Motion forecasting is essential for autonomous systems. However, current methods struggle to discover the physical laws from data and are inefficient for knowledge transfer. A recent study on arXiv.org proposes to tackle these challenges from a causal representation perspective.
Motion forecasting can be applied in different fields. Image credit: Bicanski via Pixnio, CC0 Public Domain
A new formalism describes human behaviors with three groups of variables: domain-invariant causal variables accounting for physical laws, domain-specific confounders associated with motion styles, and non-causal spurious features. Seeking the commonalities across multiple domains promotes causal invariance of the learned representations. A modular architecture factorizes the representations of invariant mechanisms and style confounders. Moreover, a style consistency loss is introduced to strengthen the structure of motion styles.
It is shown that the method outperforms its competitors in terms of generalization and transferability.

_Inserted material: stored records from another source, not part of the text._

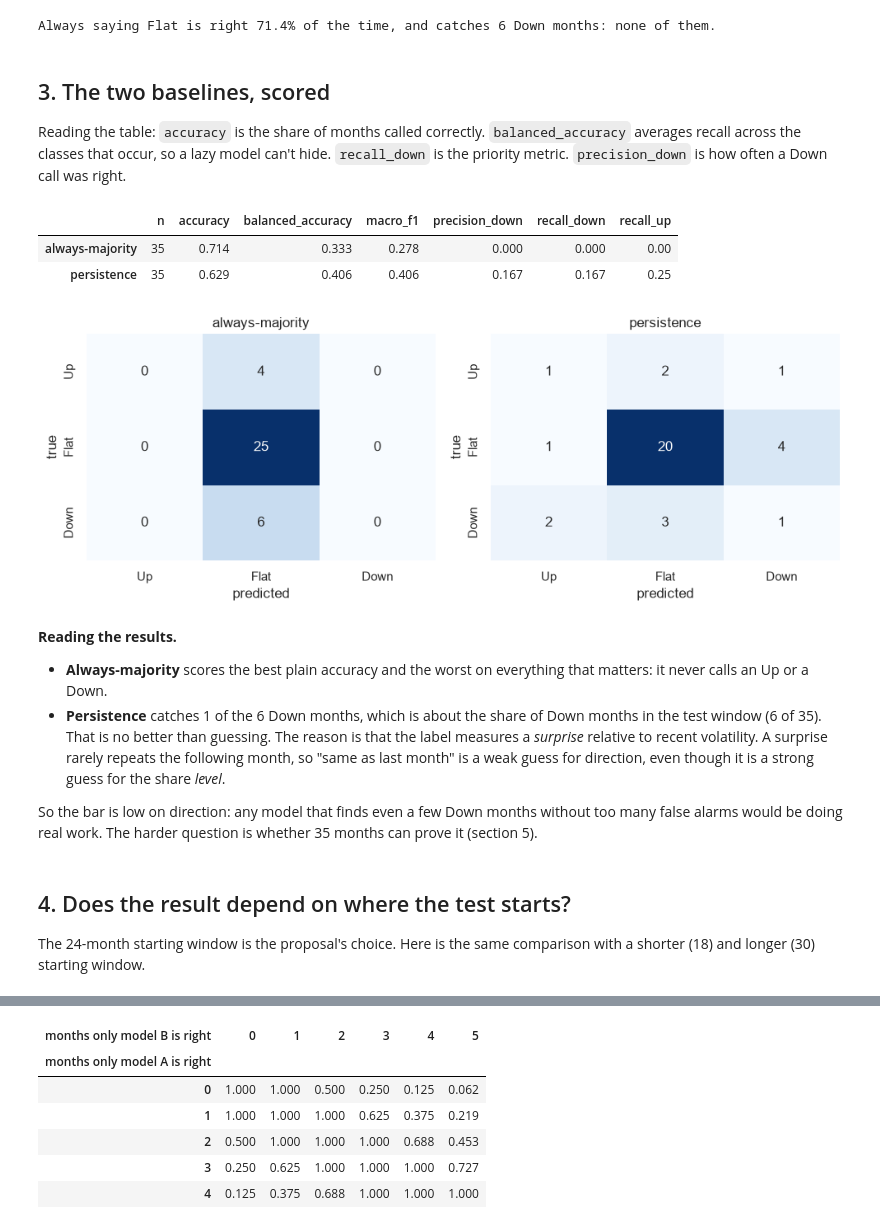
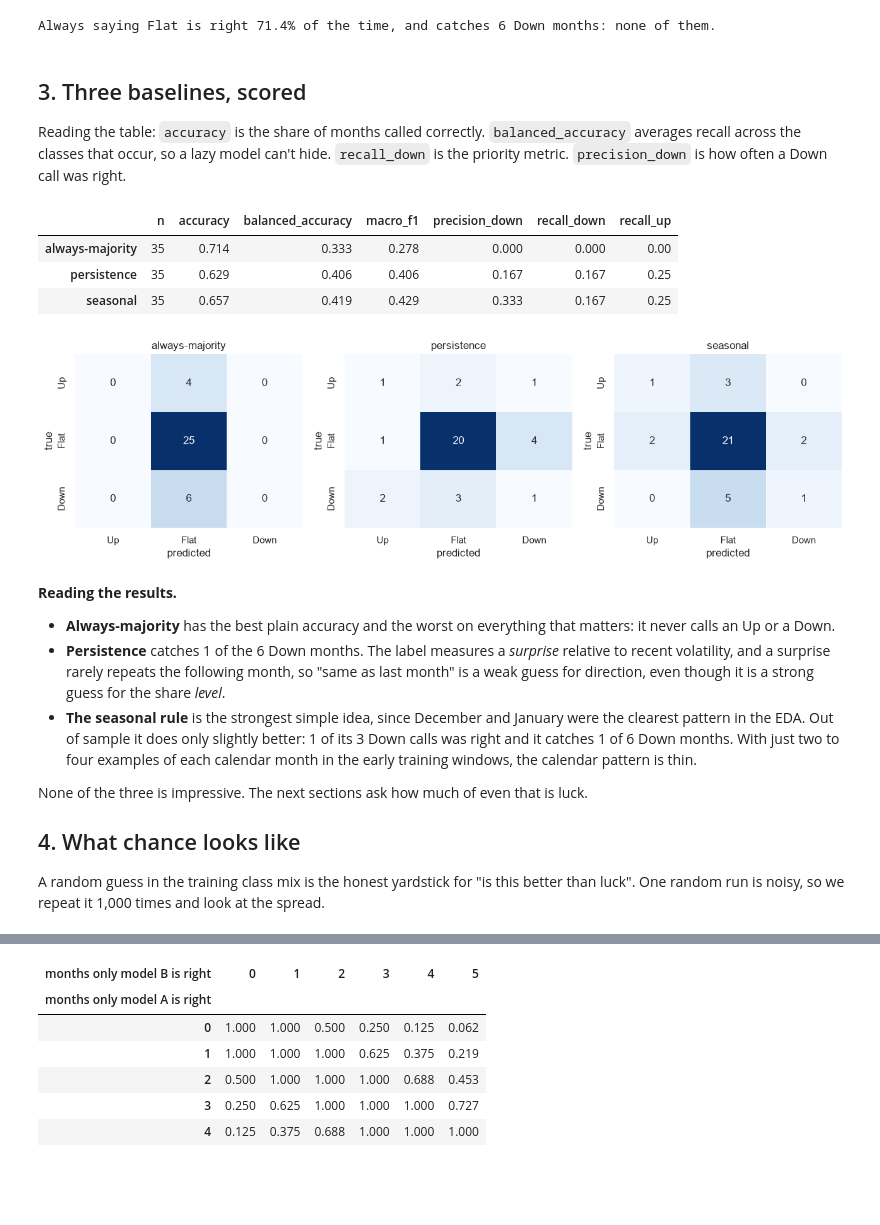
Before and after one commit to tus2014ar/oa-market-intelligence-system, a Jupyter notebook: notebooks/04_evaluation_and_baselines.ipynb, the cells around one changed output, grey strips where cells are left out. Drawn from its saved outputs; the diff is of its cells as text; code cells hidden in the pictures; blank space fills up the shorter version.

```diff
--- a/notebooks/04_evaluation_and_baselines.ipynb
+++ b/notebooks/04_evaluation_and_baselines.ipynb
@@ -23,9 +26,11 @@ from sqlalchemy import create_engine
 
 from oa_market_intelligence.features.monthly import (
     compute_monthly_features, load_monthly_gold, model_ready_monthly)
-from oa_market_intelligence.modeling.baselines import MajorityClassBaseline, PersistenceBaseline
+from oa_market_intelligence.modeling.baselines import (
+    MajorityClassBaseline, PersistenceBaseline, SeasonalBaseline, StratifiedRandomBaseline)
 from oa_market_intelligence.modeling.evaluation import (
-    CLASSES, DEFAULT_MIN_TRAIN, compare_models, confusion, mcnemar_exact, score_table)
+    CLASSES, DEFAULT_MIN_TRAIN, bootstrap_difference, bootstrap_scores, compare_models,
+    confusion, mcnemar_exact, score_table, simulate_scores)
 
 sns.set_theme(style="whitegrid")
 pd.set_option("display.width", 140)
@@ -35,7 +40,8 @@ gold = load_monthly_gold(engine)
 features = compute_monthly_features(gold)
 ready = model_ready_monthly(features)
 
-BASELINES = {"always-majority": MajorityClassBaseline, "persistence": PersistenceBaseline}
+BASELINES = {"always-majority": MajorityClassBaseline, "persistence": PersistenceBaseline,
+             "seasonal": SeasonalBaseline}
 print(f"{len(gold)} months in Gold; {len(ready)} are model-ready "
       f"({ready.index[0]} to {ready.index[-1]}); {ready.shape[1] - 1} features")
 # %% [output]
@@ -88,7 +94,7 @@ print(f"Always saying Flat is right {truth['Flat'] / truth.sum():.1%} of the tim
 [figure]
 Always saying Flat is right 71.4% of the time, and catches 6 Down months: none of them.
 # %% [markdown]
-## 3. The two baselines, scored
+## 3. Three baselines, scored
 
 Reading the table: `accuracy` is the share of months called correctly. `balanced_accuracy` averages recall across the classes that occur, so a lazy model can't hide. `recall_down` is the priority metric. `precision_down` is how often a Down call was right.
 # %%
@@ -100,24 +106,26 @@ scores.round(3)
 |  | n | accuracy | balanced_accuracy | macro_f1 | precision_down | recall_down | recall_up |
 | always-majority | 35 | 0.714 | 0.333 | 0.278 | 0.000 | 0.000 | 0.00 |
 | persistence | 35 | 0.629 | 0.406 | 0.406 | 0.167 | 0.167 | 0.25 |
+| seasonal | 35 | 0.657 | 0.419 | 0.429 | 0.333 | 0.167 | 0.25 |
 # %%
-fig, axes = plt.subplots(1, 2, figsize=(10, 3.8))
+fig, axes = plt.subplots(1, 3, figsize=(13, 3.8))
 for ax, name in zip(axes, BASELINES):
     sns.heatmap(confusion(predictions["y_true"], predictions[name]), annot=True, fmt="d", cbar=False,
                 cmap="Blues", ax=ax)
     ax.set_title(name)
 plt.tight_layout()
 plt.show()
 # %% [output]
-[figure, old version]
+[figure, new version]
 # %% [markdown]
 **Reading the results.**
 
-- **Always-majority** scores the best plain accuracy and the worst on everything that matters: it never calls an Up or a Down.
-- **Persistence** catches 1 of the 6 Down months, which is about the share of Down months in the test window (6 of 35). That is no better than guessing. The reason is that the label measures a *surprise* relative to recent volatility. A surprise rarely repeats the following month, so "same as last month" is a weak guess for direction, even though it is a strong guess for the share *level*.
+- **Always-majority** has the best plain accuracy and the worst on everything that matters: it never calls an Up or a Down.
+- **Persistence** catches 1 of the 6 Down months. The label measures a *surprise* relative to recent volatility, and a surprise rarely repeats the following month, so "same as last month" is a weak guess for direction, even though it is a strong guess for the share *level*.
+- **The seasonal rule** is the strongest simple idea, since December and January were the clearest pattern in the EDA. Out of sample it does only slightly better: 1 of its 3 Down calls was right and it catches 1 of 6 Down months. With just two to four examples of each calendar month in the early training windows, the calendar pattern is thin.
 
-So the bar is low on direction: any model that finds even a few Down months without too many false alarms would be doing real work. The harder question is whether 35 months can prove it (section 5).
+None of the three is impressive. The next sections ask how much of even that is luck.
+
+## 4. What chance looks like
+
+A random guess in the training class mix is the honest yardstick for "is this better than luck". One random run is noisy, so we repeat it 1,000 times and look at the spread.
-# %% [markdown]
-## 4. Does the result depend on where the test starts?
-
-The 24-month starting window is the proposal's choice. Here is the same comparison with a shorter (18) and longer (30) starting window.
```
Also changed, not shown: parts of 14 cells of this notebook, 8 other files.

Learning behavioral patterns from observational data has been a de-facto approach to motion forecasting. Yet, the current paradigm suffers from two shortcomings: brittle under covariate shift and inefficient for knowledge transfer. In this work, we propose to address these challenges from a causal representation perspective. We first introduce a causal formalism of motion forecasting, which casts the problem as a dynamic process with three groups of latent variables, namely invariant mechanisms, style confounders, and spurious features. We then introduce a learning framework that treats each group separately: (i) unlike the common practice of merging datasets collected from different locations, we exploit their subtle distinctions by means of an invariance loss encouraging the model to suppress spurious correlations; (ii) we devise a modular architecture that factorizes the representations of invariant mechanisms and style confounders to approximate a causal graph; (iii) we introduce a style consistency loss that not only enforces the structure of style representations but also serves as a self-supervisory signal for test-time refinement on the fly. Experiment results on synthetic and real datasets show that our three proposed components significantly improve the robustness and reusability of the learned motion representations, outperforming prior state-of-the-art motion forecasting models for out-of-distribution generalization and low-shot transfer.
Research paper: Liu, Y., Cadei, R., Schweizer, J., Bahmani, S., and Alahi, A., “Towards Robust and Adaptive Motion Forecasting: A Causal Representation Perspective”, 2021. Link: https://arxiv.org/abs/2111.14820